Front-end code edit data
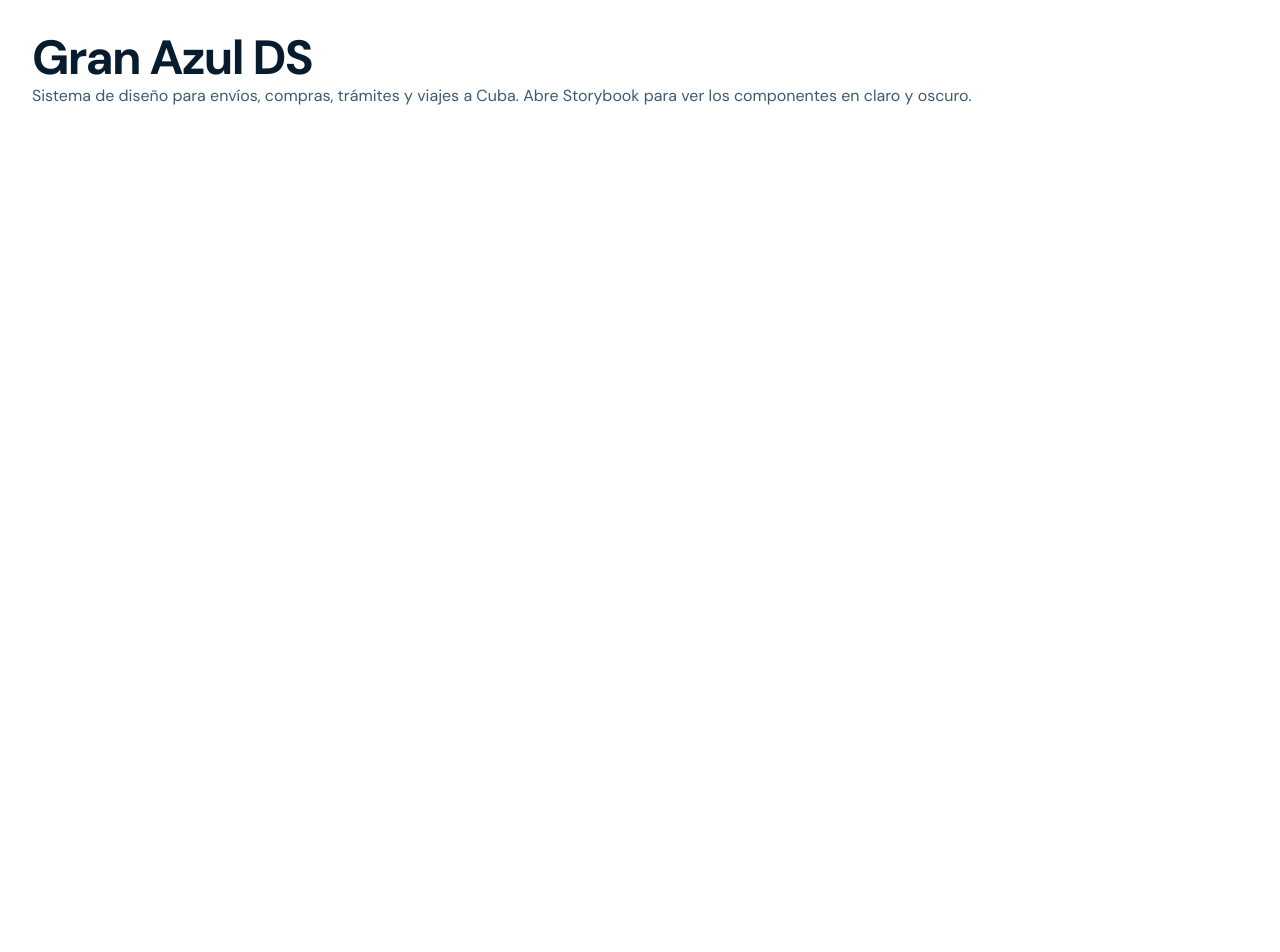
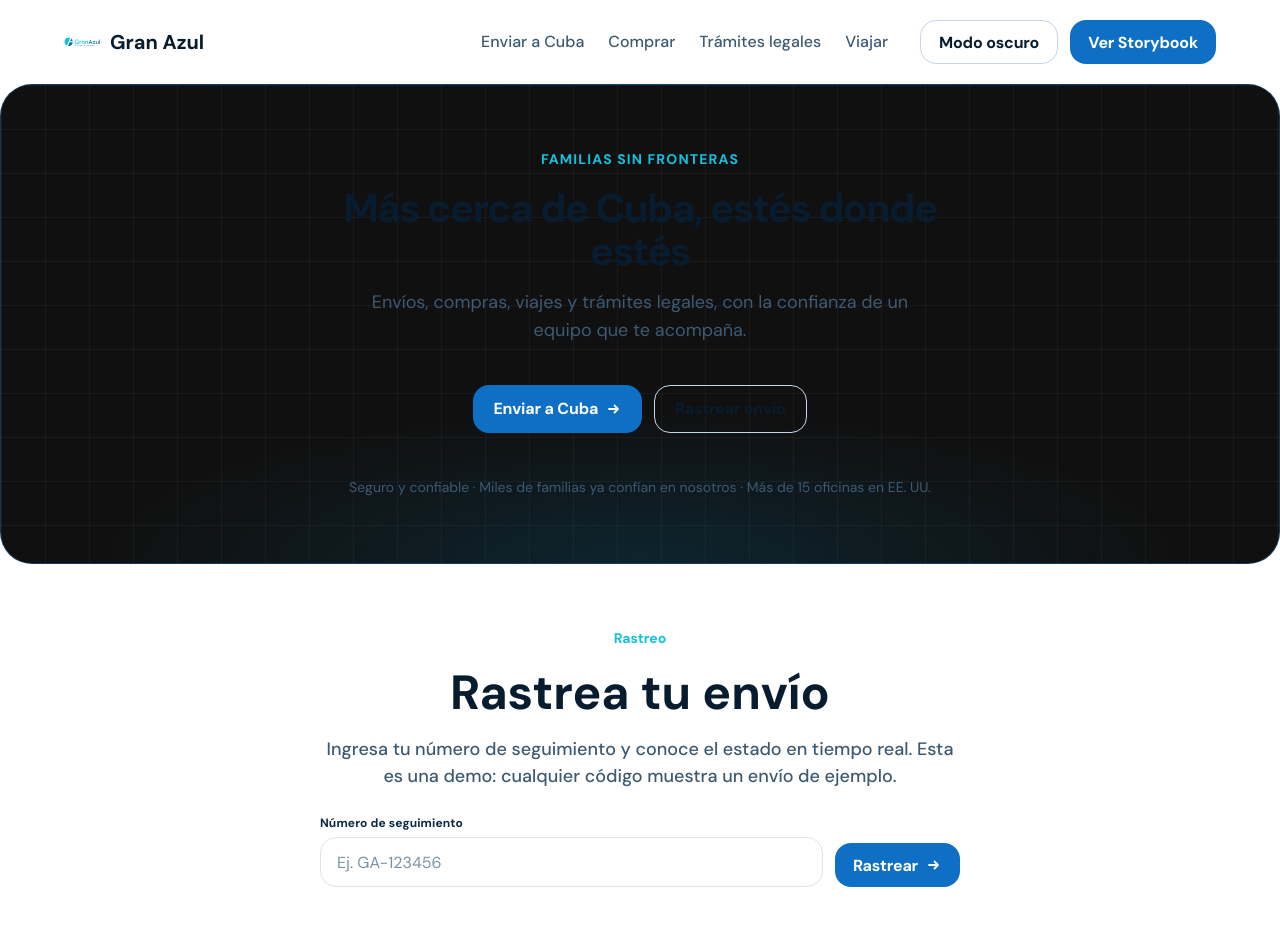
Before and after one commit to hojasdesign-bit/Gran-Azul-DS, a React (Vite) app: page / in a window 1280 px wide. Shown: the top 952 px of the page. Before the commit the page ends 800 px from the top, so only its background shows below. Built offline with nearby package versions, Linux system fonts and the light colour scheme.

Commit message:
Gran Azul DS: página de ejemplo en la raíz (héroe, rastreo, soluciones, calculadora, oficinas, claro/oscuro) + Storybook en /storybook

```diff
--- a/index.html
+++ b/index.html
@@ -4,7 +4,7 @@
     <meta charset="UTF-8" />
     <link rel="icon" type="image/svg+xml" href="/logo.svg" />
     <meta name="viewport" content="width=device-width, initial-scale=1.0" />
-    <title>Gran Azul DS · Sistema de diseño</title>
+    <title>Gran Azul · Más cerca de Cuba</title>
   </head>
   <body>
     <div id="root"></div>
--- /dev/null
+++ b/src/example.css
@@ -0,0 +1,104 @@
+.ga-example {
+  min-height: 100vh;
+  background: var(--ga-bg);
+  color: var(--ga-ink);
+  font-family: var(--ga-font-sans);
+}
+.ga-example-header {
+  display: flex;
+  align-items: center;
+  gap: 32px;
+  padding: 20px 64px;
+  background: var(--ga-bg);
+}
+.ga-example-brand {
+  display: flex;
+  align-items: center;
+  gap: 10px;
+  font-size: 20px;
+  font-weight: 700;
+  color: var(--ga-ink);
+  text-decoration: none;
+}
+.ga-example-nav {
+  display: flex;
+  gap: 24px;
+  margin-left: auto;
+}
+.ga-example-nav a {
+  color: var(--ga-muted);
+  text-decoration: none;
+  font-weight: 500;
+}
+.ga-example-header-actions {
+  display: flex;
+  gap: 12px;
+}
+.ga-example-eyebrow {
+  text-transform: uppercase;
+  letter-spacing: 0.08em;
+  font-size: 14px;
+  font-weight: 700;
+  color: var(--ga-cyan);
+}
+.ga-example-hero-text {
+  font-size: 18px;
+  color: var(--ga-muted);
+  max-width: 560px;
+  margin: 0 auto;
+}
+.ga-example-hero-actions {
+  display: flex;
+  gap: 12px;
+  justify-content: center;
+  flex-wrap: wrap;
+  margin-top: 24px;
+}
+.ga-example-trust {
+  margin-top: 28px;
+  font-size: 14px;
+  color: var(--ga-muted);
+}
+.ga-example-section {
+  max-width: 1200px;
+  margin: 0 auto;
+  padding: 64px 24px;
+}
+.ga-example-track-form {
+  display: flex;
+  gap: 12px;
+  align-items: end;
+  max-width: 640px;
+  margin: 24px auto 0;
+}
+.ga-example-track-form > :first-child { flex: 1; }
+.ga-example-track-result {
+  max-width: 640px;
+  margin: 32px auto 0;
+  display: grid;
+  gap: 24px;
+}
+.ga-example-grid {
+  display: grid;
+  grid-template-columns: repeat(4, 1fr);
+  gap: 16px;
+  margin-top: 32px;
+}
+.ga-example-two-col {
+  display: grid;
+  grid-template-columns: 1fr 1fr;
+  gap: 48px;
+  align-items: start;
+}
+.ga-example-offices {
+  display: grid;
+  grid-template-columns: 1fr 1fr;
+  gap: 12px;
+  margin-top: 24px;
+}
+@media (max-width: 900px) {
+  .ga-example-header { flex-wrap: wrap; padding: 16px 24px; }
+  .ga-example-nav { display: none; }
+  .ga-example-grid, .ga-example-two-col { grid-template-columns: 1fr; }
+  .ga-example-track-form { flex-direction: column; align-items: stretch; }
+}
--- a/src/main.jsx
+++ b/src/main.jsx
@@ -1,18 +1,149 @@
-import React from 'react';
+import React, { useState } from 'react';
 import { createRoot } from 'react-dom/client';
 import './tokens.css';
 import './base.css';
+import './example.css';
+import { Button } from './components/Button/Button.jsx';
+import { CTABanner } from './components/CTABanner/CTABanner.jsx';
+import { Footer } from './components/Footer/Footer.jsx';
+import { HeroPanel } from './components/HeroPanel/HeroPanel.jsx';
+import { Input } from './components/Input/Input.jsx';
+import { OfficeCard } from './components/OfficeCard/OfficeCard.jsx';
+import { SectionHeading } from './components/SectionHeading/SectionHeading.jsx';
+import { ServiceCard } from './components/ServiceCard/ServiceCard.jsx';
+import { ShipmentCard } from './components/ShipmentCard/ShipmentCard.jsx';
+import { ShippingCalculator } from './components/ShippingCalculator/ShippingCalculator.jsx';
+import { TrackingTimeline } from './components/TrackingTimeline/TrackingTimeline.jsx';
 
-function App() {
+const SERVICES = [
+  { number: '01', title: 'Enviar a Cuba', description: 'Haz llegar lo que más importa de la forma más fácil y segura.', items: ['Casillero virtual', 'Puerta a puerta', 'Oficinas Gran Azul', 'Carga comercial'], ctaLabel: 'Ver opciones', featured: true },
+  { number: '02', title: 'Comprar para Cuba', description: 'Productos y soluciones para tu familia.', items: ['Combos familiares', 'Alimentos y bebidas', 'Electrodomésticos', 'Motos y vehículos', 'Ofertas especiales'], ctaLabel: 'Ver productos' },
+  { number: '03', title: 'Trámites legales', description: 'Gestiona tus documentos desde cualquier lugar.', items: ['Documentos', 'Legalizaciones', 'Poderes y autorizaciones', 'Gestiones internacionales'], ctaLabel: 'Conocer trámites' },
+  { number: '04', title: 'Viajar a Cuba', description: 'Vuelos, hoteles y experiencias para volver a lo que importa.', items: ['Vuelos', 'Hoteles', 'Traslados', 'Experiencias'], ctaLabel: 'Ver viajes' },
+];
+
+const OFFICES = [
+  ['Miami', 'FL'], ['Orlando', 'FL'], ['Tampa', 'FL'], ['Houston', 'TX'],
+  ['Dallas', 'TX'], ['Charlotte', 'NC'], ['Las Vegas', 'NV'], ['Chicago', 'IL'],
+];
+
+function ExamplePage() {
+  const [theme, setTheme] = useState('claro');
+  const [code, setCode] = useState('');
+  const [tracked, setTracked] = useState(null);
+
+  const track = (e) => {
+    e.preventDefault();
+    setTracked(code.trim() || 'GA-EJEMPLO');
+  };
+
   return (
-    <main style={{ padding: 32, fontFamily: 'var(--ga-font-sans)' }}>
-      <h1 style={{ fontSize: 'var(--ga-text-display)' }}>Gran Azul DS</h1>
-      <p style={{ color: 'var(--ga-muted)' }}>
-        Sistema de diseño para envíos, compras, trámites y viajes a Cuba.
-        Abre Storybook para ver los componentes en claro y oscuro.
-      </p>
-    </main>
+    <div data-theme={theme} className="ga-example">
+      <header className="ga-example-header">
+        <a className="ga-example-brand" href="#">
+          <img src="/logo.svg" alt="Gran Azul" width="36" height="36" />
+          <span>Gran Azul</span>
+        </a>
+        <nav className="ga-example-nav" aria-label="Principal">
+          <a href="#soluciones">Enviar a Cuba</a>
+          <a href="#soluciones">Comprar</a>
+          <a href="#soluciones">Trámites legales</a>
+          <a href="#soluciones">Viajar</a>
+        </nav>
+        <div className="ga-example-header-actions">
+          <Button variant="secondary" onClick={() => setTheme(theme === 'claro' ? 'oscuro' : 'claro')}>
+            {theme === 'claro' ? 'Modo oscuro' : 'Modo claro'}
+          </Button>
+          <Button onClick={() => { window.location.href = '/storybook/'; }}>Ver Storybook</Button>
+        </div>
+      </header>
+
+      <main>
+        <HeroPanel>
+          <p className="ga-example-eyebrow">Familias sin fronteras</p>
+          <h1>Más cerca de Cuba, estés donde estés</h1>
+          <p className="ga-example-hero-text">
+            Envíos, compras, viajes y trámites legales, con la confianza de un equipo que te acompaña.
+          </p>
+          <div className="ga-example-hero-actions">
+            <Button size="lg" arrow>Enviar a Cuba</Button>
+            <Button size="lg" variant="secondary">Rastrear envío</Button>
+          </div>
+          <p className="ga-example-trust">Seguro y confiable · Miles de familias ya confían en nosotros · Más de 15 oficinas en EE. UU.</p>
+        </HeroPanel>
+
+        <section className="ga-example-section" aria-labelledby="rastreo">
+          <SectionHeading
+            eyebrow="Rastreo"
+            title="Rastrea tu envío"
+            text="Ingresa tu número de seguimiento y conoce el estado en tiempo real. Esta es una demo: cualquier código muestra un envío de ejemplo."
+          />
+          <form className="ga-example-track-form" onSubmit={track}>
+            <Input label="Número de seguimiento" placeholder="Ej. GA-123456" value={code} onChange={(e) => setCode(e.target.value)} />
+            <Button type="submit" arrow>Rastrear</Button>
+          </form>
+          {tracked && (
+            <div className="ga-example-track-result">
+              <ShipmentCard code={tracked} status="En tránsito" date="Ejemplo demo" />
+              <TrackingTimeline current={1} />
+            </div>
+          )}
+        </section>
+
+        <section className="ga-example-section" id="soluciones" aria-labelledby="soluciones">
+          <SectionHeading
+            eyebrow="Nuestras soluciones"
+            title="Todo lo que puedes hacer con Gran Azul"
+            text="Cuatro formas de estar más cerca de los tuyos."
+          />
+          <div className="ga-example-grid">
+            {SERVICES.map((s) => <ServiceCard key={s.number} {...s} />)}
+          </div>
+        </section>
+
+        <section className="ga-example-section" aria-labelledby="pasos">
+          <SectionHeading
+            eyebrow="Tu envío, paso a paso"
+            title="Un proceso simple, seguro y transparente"
+          />
+          <TrackingTimeline
+            steps={['Compras', 'Lo recibimos', 'Procesamos', 'Enviamos', 'Tu familia recibe']}
+            current={2}
+          />
+        </section>
+
+        <section className="ga-example-section ga-example-two-col" aria-labelledby="calculadora">
+          <div>
+            <SectionHeading align="left" level="h1" eyebrow="Calculadora" title="Calcula tu envío" text="Peso y método, con el resultado marcado como ejemplo demo." />
+            <ShippingCalculator />
+          </div>
+          <div>
+            <SectionHeading align="left" level="h1" eyebrow="Siempre cerca de ti" title="Nuestras oficinas en Estados Unidos" text="Más de 15 oficinas en las principales ciudades para ofrecerte un mejor servicio." />
+            <div className="ga-example-offices">
+              {OFFICES.map(([city, state]) => <OfficeCard key={city} city={city} state={state} />)}
+            </div>
+          </div>
+        </section>
+
+        <section className="ga-example-section">
+          <CTABanner title="¿Listo para enviar a Cuba?" text="Explora el sistema completo, componente por componente, en claro y oscuro.">
+            <Button onClick={() => { window.location.href = '/storybook/'; }}>Abrir el Storybook</Button>
+          </CTABanner>
+        </section>
+      </main>
+
+      <Footer
+        links={[
+          { label: 'Enviar a Cuba', href: '#soluciones' },
+          { label: 'Comprar', href: '#soluciones' },
+          { label: 'Trámites legales', href: '#soluciones' },
+          { label: 'Viajar', href: '#soluciones' },
+          { label: 'Storybook', href: '/storybook/' },
+        ]}
+        copyright="© 2026 Gran Azul · Página de ejemplo del sistema de diseño, no un sitio comercial real."
+      />
+    </div>
   );
 }
 
-createRoot(document.getElementById('root')).render(<App />);
+createRoot(document.getElementById('root')).render(<ExamplePage />);
```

AIM OF THE TASK -> Please return all lines above in which the string "eyebrow" is found.

SOLUTION TO THE PROBLEM ->
+.ga-example-eyebrow {
+          <p className="ga-example-eyebrow">Familias sin fronteras</p>
+            eyebrow="Rastreo"
+            eyebrow="Nuestras soluciones"
+            eyebrow="Tu envío, paso a paso"
+            <SectionHeading align="left" level="h1" eyebrow="Calculadora" title="Calcula tu envío" text="Peso y método, con el resultado marcado como ejemplo demo." />
+            <SectionHeading align="left" level="h1" eyebrow="Siempre cerca de ti" title="Nuestras oficinas en Estados Unidos" text="Más de 15 oficinas en las principales ciudades para ofrecerte un mejor servicio." />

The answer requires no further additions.